Reducing Household Energy

How we travel

Individuals and households account for 70% of Scotland’s consumption-based emissions. Nearly one-third of these are down to how we travel.

The Scottish Government’s sustainable travel hierarchy therefore encourages us to walk, cycle and use public transport more often in preference to single occupancy car use.

Scotland’s Sustainable Travel Hierarchy*

*courtesy of the Transport Scotland

Aberlady is surrounded by countryside and seaside. A haven for walking and cycling perhaps but we also have rising levels of traffic, so much so that our main road is a major traffic artery rather than a conservation village street. Speeding is becoming more frequent and a further 107 new homes are planned for the Aberlady West housing development.

Local discussions on initiatives which could help stem the tide include:

  • a 20 mph zone for the village.
  • off-road cycleways from Aberlady to Ballencrieff and Longniddry for travel to school or the train station.
  • safe routes to school for our pupils.
  • encouraging commuter or business traffic to avoid the coastal route through our village.
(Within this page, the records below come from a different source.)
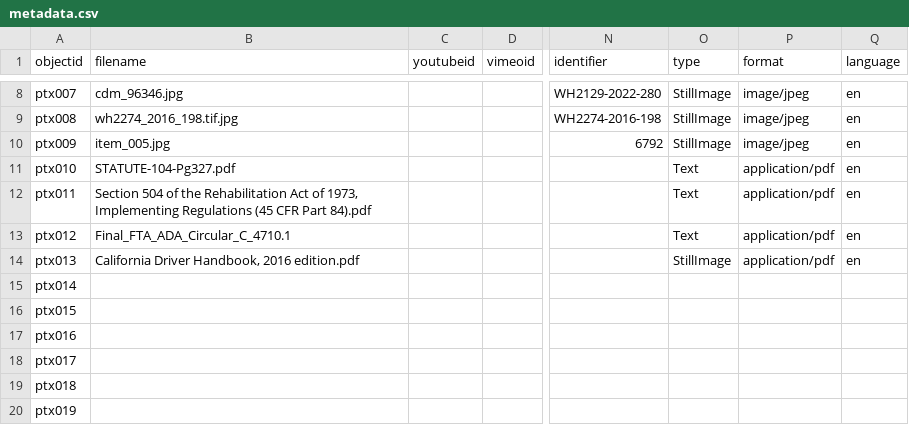
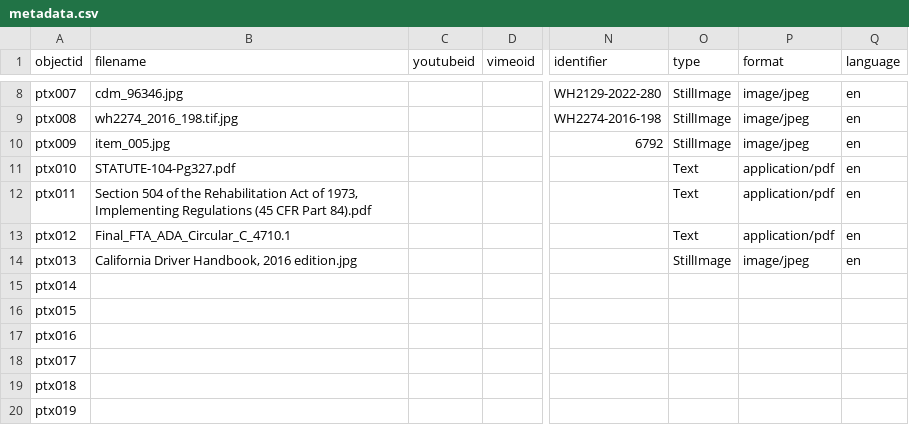
Before and after one commit to theotherdragon/collection-repo, a CSV file: _data/metadata.csv, drawn as a sheet; only a part is shown, gaps mark what is left out; the diff names each change by its address in the sheet, - before the commit and + after, or states it on an @@ line.

Commit message:
Update metadata.csv
Update California DMV metadata

```diff
--- a/_data/metadata.csv
+++ b/_data/metadata.csv
-B14 (filename): California Driver Handbook, 2016 edition.pdf
+B14 (filename): California Driver Handbook, 2016 edition.jpg
-P14 (format): application/pdf
+P14 (format): image/jpeg
```
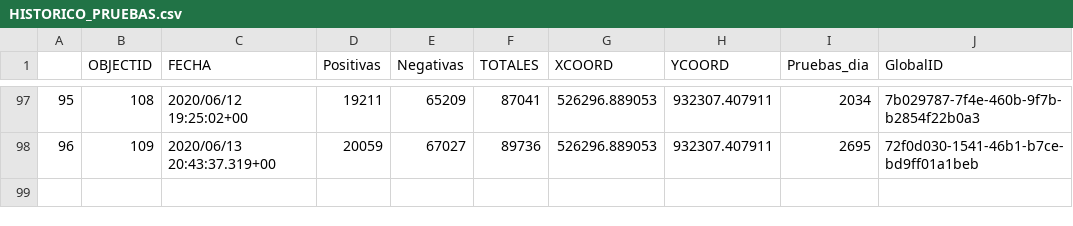
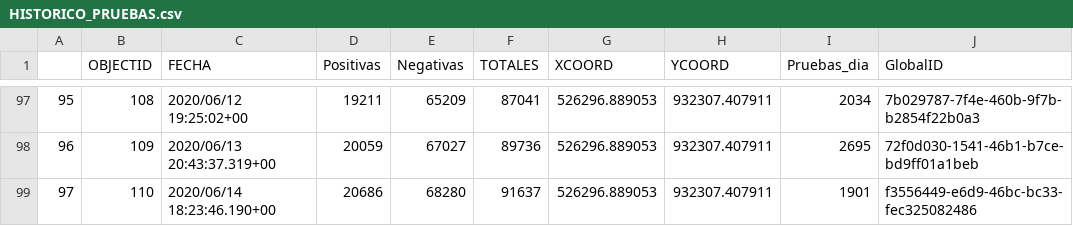
Before and after one commit to Sud-Austral/Datos_Panama, a CSV file: ARGIS/HISTORICO_PRUEBAS.csv, drawn as a sheet; only a part is shown, gaps mark what is left out.

```diff
--- a/ARGIS/HISTORICO_PRUEBAS.csv
+++ b/ARGIS/HISTORICO_PRUEBAS.csv
@@ -98 +98,2 @@
 96,109,2020/06/13 20:43:37.319+00,20059,67027,89736,526296.889053,932307.407911,2695,72f0d030-1541-46b1-b7ce-bd9ff01a1beb
+97,110,2020/06/14 18:23:46.190+00,20686,68280,91637,526296.889053,932307.407911,1901,f3556449-e6d9-46bc-bc33-fec325082486
```
Also changed, not shown: ARGIS/CASOS_ACUMULATIVOS.csv.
Together these would help create an improved and safer village environment. What else can we do?

Hopefully, the new East Coast Buses service will be much more reliable than First Bus.

The informal community taxi service for those travelling late seems to be popular. To what extent could this be widened to a car sharing commute to Longniddry rail station?

The Benefits of Cycling and Walking

Save money

Apart from walking, cycling is the cheapest way to travel. It is far cheaper per mile than public transport or driving. While it may not be practical for every journey, the local journeys most suited to cycling are also the worst for your car, your bank balance and the environment. By cycling to your destination, you also remove the need for parking charges.

Save yourself some time

62% of all journeys we make are between 1 and 2 miles, and nearly 75% are under 5 miles. As the greatest desire to make these journeys is at “rush hour”, this means that the time when most people want to travel is the very time we move the slowest. A cyclist can easily average 10 miles an hour, even when the streets are congested. A half hour drive to work can often be easily completed in under 15 minutes by bike.


Being in a car exposes you to around 25% more pollution. Cycling and walking are ideal, low impact activities even if you’ve not been able to take exercise regularly. They boost your immune system and people who cycle to work regularly enjoy the wellbeing of people ten years younger!

Days out!

Looking beyond our village East Lothian and Scotland have thousands of beautiful places which can be enjoyed even more by bike. Cycling (at a level similar to a gentle stroll) on a pleasant afternoon can let you explore 5 or 6 villages with cafe stops and tourist attractions or to tour a country park.